As the name indicates, the creative process at Made by Many is extremely collaborative, with clients very much made to feel part of the team. “We try and co-locate for at least part of a project – usually the ‘vision phase’ at the beginning, where we develop the core proposition,” he says. To identify exactly what a client wants, the team also sets some ‘discovery’ activities, enabling the agency to gain a clear idea of the context, background and overall problems that need to be solved.
The general studio setup also throws out conventional working practices, with no departments or job titles: “We value ego-less teamwork above all else – I’m not sure there’s any other way to make products and services that work in the new, on-demand, customer-driven world.”

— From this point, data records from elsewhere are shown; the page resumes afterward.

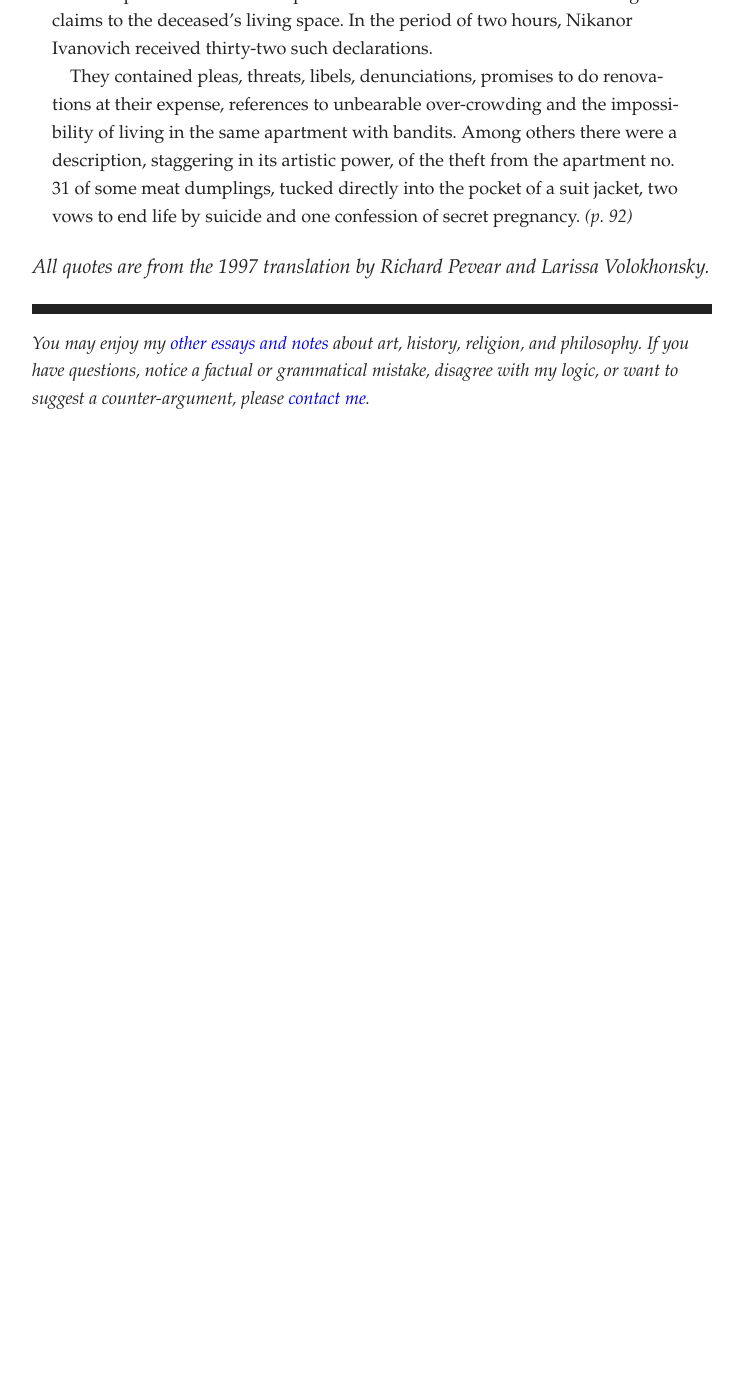
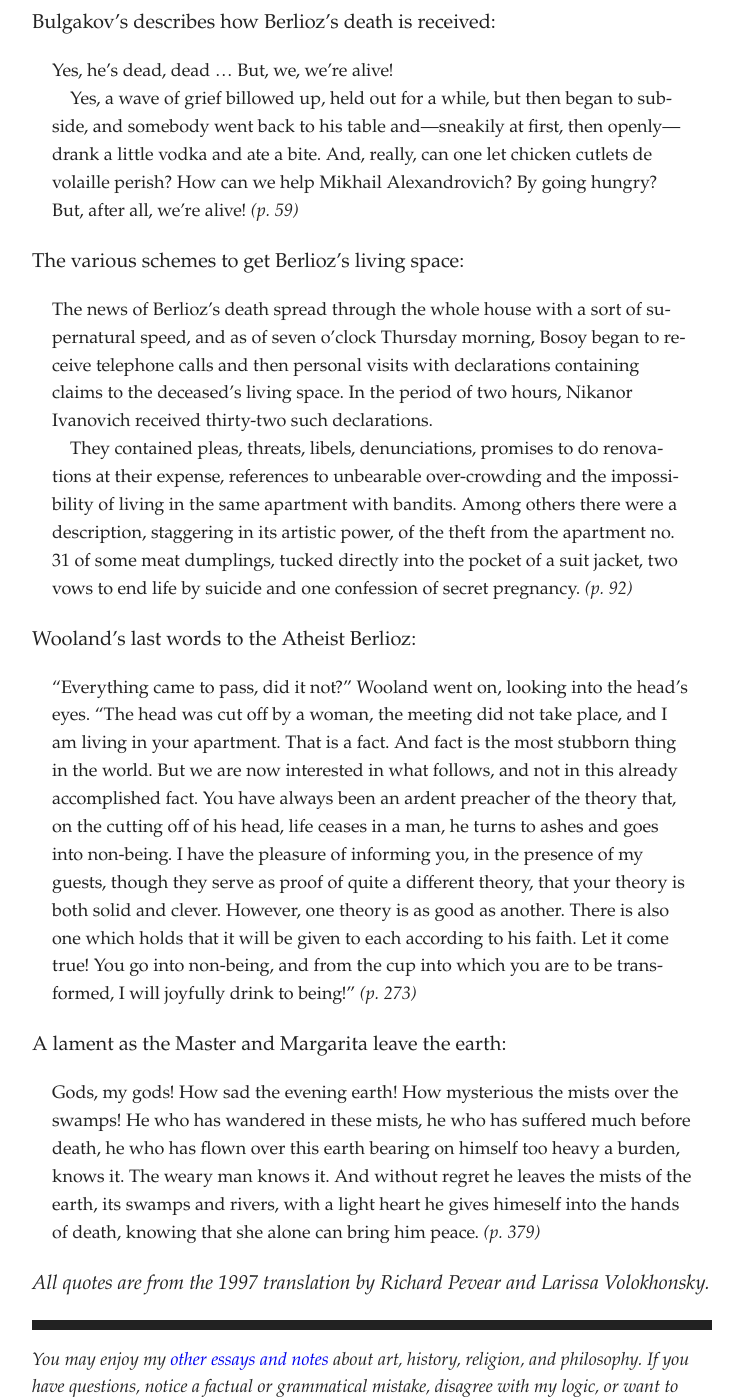
Before and after one commit to artsandmetaphysics/goodlifeodyssey, a Jekyll site: the page built from _documents/the-master-and-margarita.md, in a window 1280 px wide and 1400 px high, scrolled down 6555 px. Shown: the whole window, without its empty margins (268-1011 px from the left). Built offline with Jekyll 4.4.1, drawn with Linux system fonts in a browser that asks for light colours; before the commit the page ends 7008 px from its top, so only the background shows below that; some of the changed text lies outside the part shown.

Commit message:
Add final chapter notes + quotes

```diff
--- a/_documents/the-master-and-margarita.md
+++ b/_documents/the-master-and-margarita.md
@@ -32,12 +32,21 @@
 16. (Jerusalem) Jesus is executed; Matthew Levi attempts to relieve him
 17. The Variety closes; supernatural events follow its bookkeeper, who is eventually arrested
 18. Berlioz’s uncle and the Variety’s barman visit Wooland at Berlioz’s apartment
-19. Margarita meets Azazello
+19. Margarita meets Azazello, who gives her the opportunity to see the Master again
 20. The magical cream turns Margarita into a beautiful which
 21. Margarita flies over Moscow and destroys the critic’s apartment
 22. Margarita meets Wooland, who is playing chess with Behemoth
 23. Margarita greets guests at Wooland’s super fantastical ball
-
+24. Wooland reunites Margarita and the Master in their old apartment
+25. (Jerusalem) Pilate meets with the head of secret police
+26. (Jerusalem) Judas is murdered, while chasing after his lover
+27. The investigation; Berlioz’s appartment is destroyed in a fight
+28. Behometh and Koroviev wreck havoc on Moscow
+29. Yeshua intercedes for the Master and Margarita and Wooland complies
+30. The Master and Margarita’s magical departure from Moscow
+31. Whistles on the hills overlooking Moscow
+32. Pilate is relieved at last, and the Master and Margarita are given their eternal home
+33. (Epilogue) The minor Moscow characters’s endings
 
 ## Characters
 
@@ -178,4 +187,16 @@
 <p>They contained pleas, threats, libels, denunciations, promises to do renovations at their expense, references to unbearable over-crowding and the impossibility of living in the same apartment with bandits. Among others there were a description, staggering in its artistic power, of the theft from the apartment no. 31 of some meat dumplings, tucked directly into the pocket of a suit jacket, two vows to end life by suicide and one confession of secret pregnancy. <cite>(p. 92)</cite></p>
 </blockquote>
 
+Wooland’s last words to the Atheist Berlioz:
+
+<blockquote class="prose">
+<p>“Everything came to pass, did it not?” Wooland went on, looking into the head’s eyes. “The head was cut off by a woman, the meeting did not take place, and I am living in your apartment. That is a fact.  And fact is the most stubborn thing in the world. But we are now interested in what follows, and not in this already accomplished fact. You have always been an ardent preacher of the theory that, on the cutting off of his head, life ceases in a man, he turns to ashes and goes into non-being. I have the pleasure of informing you, in the presence of my guests, though they serve as proof of quite a different theory, that your theory is both solid and clever. However, one theory is as good as another. There is also one which holds that it will be given to each according to his faith. Let it come true! You go into non-being, and from the cup into which you are to be transformed, I will joyfully drink to being!” <cite>(p. 273)</cite></p>
+</blockquote>
+
+A lament as the Master and Margarita leave the earth:
+
+<blockquote class="prose">
+<p>Gods, my gods! How sad the evening earth! How mysterious the mists over the swamps! He who has wandered in these mists, he who has suffered much before death, he who has flown over this earth bearing on himself too heavy a burden, knows it. The weary man knows it. And without regret he leaves the mists of the earth, its swamps and rivers, with a light heart he gives himeself into the hands of death, knowing that she alone can bring him peace. <cite>(p. 379)</cite></p>
+</blockquote>
+
 *All quotes are from the 1997 translation by Richard Pevear and Larissa Volokhonsky.*
```
Also changed, not shown: documents/the-master-and-margarita.md (+21 -2 lines).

Senior designer Tom Harding has worked for the studio for three years, after joining from an internet start-up company. “When I was looking for work, Made by Many stood out because they were really open on their blog about what they did and how they did it,” he explains. “To me, they approached design differently to other agencies: they really focused on designing for the user, incorporating new and exciting technologies.”
When asked to name his favourite project so far, Harding recalls working for one of the biggest and most respected newspapers in Brazil, Valor Econmico: “We helped them redesign their digital offering and bring a new one – Valor Investe – to the market,” he explains. “I’ve been interested in the future of news for a long time and this was a fantastic opportunity to design an experience that addressed a lot of things that I feel many news organisations miss.”
The project is openly discussed on the studio’s blog, where team members are encouraged to share their work and things they have learned online. “We’re very competitive, but we’ve always loved being radically transparent because of what it brings you in return: brilliant people to work with, clients who want to take risks and move things on, and interesting work.”
One such example of this – and a favourite project of Malbon’s – is the studio’s ‘Skype in the Classroom’ project. When Skype realised that teachers were using its service in innovative new ways to collaborate with other educators around the world, it challenged Made by Many to think of ways to encourage others to use it similarly. “The traditional response would have been to create a microsite profiling some of the teachers; possibly some short films using the examples to ‘inspire’ other teachers,” says Malbon.
Instead – and with Skype’s permission – the studio delved a little deeper to develop some real user-based alternative propositions: “We believed, although we had no evidence to start with, that we could be more successful by layering a special service for teachers on top of Skype’s basic free functionality,” he explains. “Skype clearly understands how to make a great product, and by giving us the green light on this alternative approach we ended up somewhere much more interesting and effective. That’s what we love about this project; it’s such a neat encapsulation of what we do at Made by Many and why,” he continues.
Soon that won’t be the only thing that Made by Many does, with Malbon revealing the beginnings of a lab starting in the London office. “There are quite a few of us who’d like to make more physical bits of the internet – stuff that bridges the gap between real and virtual.”
He grins: “I think we believe that the web has given us all superpowers. It would be a shame if all we could do with them is play Angry Birds, check our Klout scores and ‘Like’ things.”